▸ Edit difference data
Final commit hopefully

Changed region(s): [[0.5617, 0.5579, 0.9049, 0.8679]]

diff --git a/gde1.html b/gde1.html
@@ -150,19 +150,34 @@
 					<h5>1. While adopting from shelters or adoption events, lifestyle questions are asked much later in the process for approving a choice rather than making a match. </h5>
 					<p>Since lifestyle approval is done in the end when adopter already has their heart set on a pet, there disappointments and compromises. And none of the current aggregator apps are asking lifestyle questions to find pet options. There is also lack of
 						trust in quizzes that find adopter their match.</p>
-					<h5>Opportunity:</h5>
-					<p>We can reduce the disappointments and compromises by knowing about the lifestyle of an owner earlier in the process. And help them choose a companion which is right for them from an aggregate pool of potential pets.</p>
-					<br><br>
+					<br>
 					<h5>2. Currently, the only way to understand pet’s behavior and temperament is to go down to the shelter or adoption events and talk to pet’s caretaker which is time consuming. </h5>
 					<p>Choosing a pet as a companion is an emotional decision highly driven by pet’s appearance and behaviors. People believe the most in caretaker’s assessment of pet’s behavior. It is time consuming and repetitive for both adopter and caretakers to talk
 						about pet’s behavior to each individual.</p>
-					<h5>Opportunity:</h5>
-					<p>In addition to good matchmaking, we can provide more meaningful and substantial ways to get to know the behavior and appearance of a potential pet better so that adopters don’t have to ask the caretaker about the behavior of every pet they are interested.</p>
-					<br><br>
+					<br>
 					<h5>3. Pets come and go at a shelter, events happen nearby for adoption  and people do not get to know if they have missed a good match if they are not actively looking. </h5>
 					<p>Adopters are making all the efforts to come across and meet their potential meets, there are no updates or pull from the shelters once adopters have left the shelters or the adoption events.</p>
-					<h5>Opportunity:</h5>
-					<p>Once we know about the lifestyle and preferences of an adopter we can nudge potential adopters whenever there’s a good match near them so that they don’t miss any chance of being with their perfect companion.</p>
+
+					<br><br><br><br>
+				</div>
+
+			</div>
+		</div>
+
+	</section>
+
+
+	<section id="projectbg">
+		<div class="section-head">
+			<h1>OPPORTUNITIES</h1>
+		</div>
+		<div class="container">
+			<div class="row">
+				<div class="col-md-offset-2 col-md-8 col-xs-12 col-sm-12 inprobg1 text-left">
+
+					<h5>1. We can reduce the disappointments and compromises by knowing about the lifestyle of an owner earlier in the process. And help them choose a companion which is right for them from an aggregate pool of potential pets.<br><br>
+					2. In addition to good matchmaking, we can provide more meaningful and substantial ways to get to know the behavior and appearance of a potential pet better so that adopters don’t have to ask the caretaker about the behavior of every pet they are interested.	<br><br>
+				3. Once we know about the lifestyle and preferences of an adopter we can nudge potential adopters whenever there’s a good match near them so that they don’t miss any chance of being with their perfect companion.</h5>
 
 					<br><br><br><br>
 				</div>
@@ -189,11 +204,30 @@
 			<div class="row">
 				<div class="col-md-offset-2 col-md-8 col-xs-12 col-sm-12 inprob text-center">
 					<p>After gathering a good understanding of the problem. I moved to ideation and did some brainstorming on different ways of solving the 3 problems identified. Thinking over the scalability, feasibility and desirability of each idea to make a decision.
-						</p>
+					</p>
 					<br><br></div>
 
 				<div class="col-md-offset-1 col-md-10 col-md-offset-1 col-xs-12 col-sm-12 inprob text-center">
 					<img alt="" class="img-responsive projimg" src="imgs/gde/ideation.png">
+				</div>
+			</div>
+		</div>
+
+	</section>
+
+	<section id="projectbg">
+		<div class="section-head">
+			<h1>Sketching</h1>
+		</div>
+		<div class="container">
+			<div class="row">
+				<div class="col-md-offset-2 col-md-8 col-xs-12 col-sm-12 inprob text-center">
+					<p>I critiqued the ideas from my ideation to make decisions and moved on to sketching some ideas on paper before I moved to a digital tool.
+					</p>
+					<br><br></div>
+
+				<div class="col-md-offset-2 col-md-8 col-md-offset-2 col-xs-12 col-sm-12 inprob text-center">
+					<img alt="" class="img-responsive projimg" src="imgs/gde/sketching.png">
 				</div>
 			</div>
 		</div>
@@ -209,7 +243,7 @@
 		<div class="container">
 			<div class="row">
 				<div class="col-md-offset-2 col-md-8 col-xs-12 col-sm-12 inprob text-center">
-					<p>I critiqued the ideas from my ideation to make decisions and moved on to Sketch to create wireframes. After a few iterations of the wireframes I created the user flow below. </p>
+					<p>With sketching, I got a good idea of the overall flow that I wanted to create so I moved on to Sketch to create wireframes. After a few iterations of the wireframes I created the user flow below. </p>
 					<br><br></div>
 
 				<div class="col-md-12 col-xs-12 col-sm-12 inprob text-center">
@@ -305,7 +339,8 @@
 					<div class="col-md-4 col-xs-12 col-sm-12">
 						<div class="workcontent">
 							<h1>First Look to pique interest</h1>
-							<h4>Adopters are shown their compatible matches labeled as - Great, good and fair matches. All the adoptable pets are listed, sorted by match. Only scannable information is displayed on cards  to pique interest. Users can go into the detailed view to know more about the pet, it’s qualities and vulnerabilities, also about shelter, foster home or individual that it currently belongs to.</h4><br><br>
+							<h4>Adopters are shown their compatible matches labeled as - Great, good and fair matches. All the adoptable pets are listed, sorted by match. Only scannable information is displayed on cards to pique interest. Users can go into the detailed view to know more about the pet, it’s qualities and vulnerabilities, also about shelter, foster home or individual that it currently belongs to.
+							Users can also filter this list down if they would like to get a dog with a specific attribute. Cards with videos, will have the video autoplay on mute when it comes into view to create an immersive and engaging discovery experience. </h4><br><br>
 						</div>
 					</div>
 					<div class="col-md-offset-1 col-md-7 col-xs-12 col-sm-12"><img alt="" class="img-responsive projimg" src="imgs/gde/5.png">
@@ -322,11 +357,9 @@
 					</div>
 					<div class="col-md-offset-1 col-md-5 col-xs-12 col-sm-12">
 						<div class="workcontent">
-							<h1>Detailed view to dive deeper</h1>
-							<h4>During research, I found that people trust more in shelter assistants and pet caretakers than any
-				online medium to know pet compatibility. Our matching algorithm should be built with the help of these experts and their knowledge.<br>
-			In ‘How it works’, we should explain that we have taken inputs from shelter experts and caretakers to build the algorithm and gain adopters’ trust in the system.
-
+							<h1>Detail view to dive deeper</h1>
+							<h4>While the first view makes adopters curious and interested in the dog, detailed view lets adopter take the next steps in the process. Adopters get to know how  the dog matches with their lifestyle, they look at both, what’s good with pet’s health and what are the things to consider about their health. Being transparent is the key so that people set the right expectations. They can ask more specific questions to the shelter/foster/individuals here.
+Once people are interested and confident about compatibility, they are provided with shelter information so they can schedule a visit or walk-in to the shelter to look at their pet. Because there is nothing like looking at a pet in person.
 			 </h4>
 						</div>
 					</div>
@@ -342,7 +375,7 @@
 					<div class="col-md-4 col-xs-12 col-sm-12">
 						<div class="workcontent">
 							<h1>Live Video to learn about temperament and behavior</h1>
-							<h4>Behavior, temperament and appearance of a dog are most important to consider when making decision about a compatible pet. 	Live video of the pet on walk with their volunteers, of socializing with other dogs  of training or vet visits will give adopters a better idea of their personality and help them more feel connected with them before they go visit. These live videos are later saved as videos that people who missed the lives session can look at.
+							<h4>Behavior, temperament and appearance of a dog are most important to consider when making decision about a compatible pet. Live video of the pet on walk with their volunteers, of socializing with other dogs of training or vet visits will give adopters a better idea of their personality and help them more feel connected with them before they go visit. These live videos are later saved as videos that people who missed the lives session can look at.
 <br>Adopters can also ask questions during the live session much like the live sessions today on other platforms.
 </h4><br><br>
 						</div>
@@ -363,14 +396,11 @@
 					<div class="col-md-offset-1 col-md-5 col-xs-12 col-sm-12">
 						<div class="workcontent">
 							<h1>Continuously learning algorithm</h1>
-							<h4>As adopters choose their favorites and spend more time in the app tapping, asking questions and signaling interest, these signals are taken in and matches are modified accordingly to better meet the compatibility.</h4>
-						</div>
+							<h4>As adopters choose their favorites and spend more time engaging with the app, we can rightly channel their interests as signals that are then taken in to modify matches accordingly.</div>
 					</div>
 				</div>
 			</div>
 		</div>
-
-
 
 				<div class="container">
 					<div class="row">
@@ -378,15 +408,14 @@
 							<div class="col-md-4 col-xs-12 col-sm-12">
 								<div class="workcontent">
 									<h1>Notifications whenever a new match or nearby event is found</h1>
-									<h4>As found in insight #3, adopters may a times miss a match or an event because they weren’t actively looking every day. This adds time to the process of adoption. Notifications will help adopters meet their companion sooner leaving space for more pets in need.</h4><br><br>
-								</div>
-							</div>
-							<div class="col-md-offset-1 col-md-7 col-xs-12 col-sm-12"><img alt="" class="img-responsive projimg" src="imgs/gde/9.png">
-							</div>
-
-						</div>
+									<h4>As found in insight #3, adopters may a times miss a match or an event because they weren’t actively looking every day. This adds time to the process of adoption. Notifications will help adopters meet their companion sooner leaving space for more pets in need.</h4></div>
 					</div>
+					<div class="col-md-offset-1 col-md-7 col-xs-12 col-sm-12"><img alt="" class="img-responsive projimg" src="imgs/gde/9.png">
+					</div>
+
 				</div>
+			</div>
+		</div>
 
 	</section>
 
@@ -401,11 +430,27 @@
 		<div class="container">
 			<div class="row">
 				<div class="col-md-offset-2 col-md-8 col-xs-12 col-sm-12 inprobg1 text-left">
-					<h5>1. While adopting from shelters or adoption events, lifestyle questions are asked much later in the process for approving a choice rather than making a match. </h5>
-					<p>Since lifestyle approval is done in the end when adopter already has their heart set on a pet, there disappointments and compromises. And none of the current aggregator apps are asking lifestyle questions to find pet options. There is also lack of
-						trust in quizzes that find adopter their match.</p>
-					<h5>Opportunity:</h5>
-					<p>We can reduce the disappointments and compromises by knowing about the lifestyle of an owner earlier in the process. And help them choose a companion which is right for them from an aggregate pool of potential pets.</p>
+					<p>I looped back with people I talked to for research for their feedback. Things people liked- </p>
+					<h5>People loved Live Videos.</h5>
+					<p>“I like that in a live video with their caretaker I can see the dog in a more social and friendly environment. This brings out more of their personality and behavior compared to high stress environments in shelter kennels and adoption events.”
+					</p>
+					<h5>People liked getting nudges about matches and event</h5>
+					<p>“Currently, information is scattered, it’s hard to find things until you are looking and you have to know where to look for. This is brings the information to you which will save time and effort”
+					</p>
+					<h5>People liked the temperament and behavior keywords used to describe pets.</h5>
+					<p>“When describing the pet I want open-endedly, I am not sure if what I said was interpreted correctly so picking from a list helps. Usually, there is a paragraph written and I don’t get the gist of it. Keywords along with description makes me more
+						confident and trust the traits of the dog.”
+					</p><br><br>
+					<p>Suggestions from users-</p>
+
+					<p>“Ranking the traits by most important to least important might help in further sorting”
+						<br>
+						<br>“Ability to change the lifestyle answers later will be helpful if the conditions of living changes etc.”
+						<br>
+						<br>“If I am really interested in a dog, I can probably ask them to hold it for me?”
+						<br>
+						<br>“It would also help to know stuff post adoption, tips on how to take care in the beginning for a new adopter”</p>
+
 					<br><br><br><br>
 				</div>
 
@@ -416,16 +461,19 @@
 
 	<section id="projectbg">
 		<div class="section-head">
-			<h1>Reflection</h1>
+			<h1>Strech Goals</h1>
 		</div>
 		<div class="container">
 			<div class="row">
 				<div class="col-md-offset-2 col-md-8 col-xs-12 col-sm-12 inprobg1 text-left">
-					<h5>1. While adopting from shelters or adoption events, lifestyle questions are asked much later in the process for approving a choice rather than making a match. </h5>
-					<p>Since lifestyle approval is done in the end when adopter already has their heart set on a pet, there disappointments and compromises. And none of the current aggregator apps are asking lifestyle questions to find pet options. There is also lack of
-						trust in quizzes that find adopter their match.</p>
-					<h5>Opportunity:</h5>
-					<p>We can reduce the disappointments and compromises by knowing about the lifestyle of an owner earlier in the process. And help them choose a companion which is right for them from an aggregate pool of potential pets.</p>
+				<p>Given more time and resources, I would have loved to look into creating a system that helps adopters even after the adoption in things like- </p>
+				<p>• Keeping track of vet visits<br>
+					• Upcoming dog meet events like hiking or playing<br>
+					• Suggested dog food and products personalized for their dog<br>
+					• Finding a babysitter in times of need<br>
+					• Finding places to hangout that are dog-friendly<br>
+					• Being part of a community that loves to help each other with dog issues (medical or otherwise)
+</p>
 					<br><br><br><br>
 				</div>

▸ TRY IT
Every line above from the line with "loved Live Videos.</h5>" to the line with "I am really" is wanted, ends included; write them out exactly and add no other line.

▸ EXERCISE RESULT
+					<h5>People loved Live Videos.</h5>
+					<p>“I like that in a live video with their caretaker I can see the dog in a more social and friendly environment. This brings out more of their personality and behavior compared to high stress environments in shelter kennels and adoption events.”
+					</p>
+					<h5>People liked getting nudges about matches and event</h5>
+					<p>“Currently, information is scattered, it’s hard to find things until you are looking and you have to know where to look for. This is brings the information to you which will save time and effort”
+					</p>
+					<h5>People liked the temperament and behavior keywords used to describe pets.</h5>
+					<p>“When describing the pet I want open-endedly, I am not sure if what I said was interpreted correctly so picking from a list helps. Usually, there is a paragraph written and I don’t get the gist of it. Keywords along with description makes me more
+						confident and trust the traits of the dog.”
+					</p><br><br>
+					<p>Suggestions from users-</p>
+
+					<p>“Ranking the traits by most important to least important might help in further sorting”
+						<br>
+						<br>“Ability to change the lifestyle answers later will be helpful if the conditions of living changes etc.”
+						<br>
+						<br>“If I am really interested in a dog, I can probably ask them to hold it for me?”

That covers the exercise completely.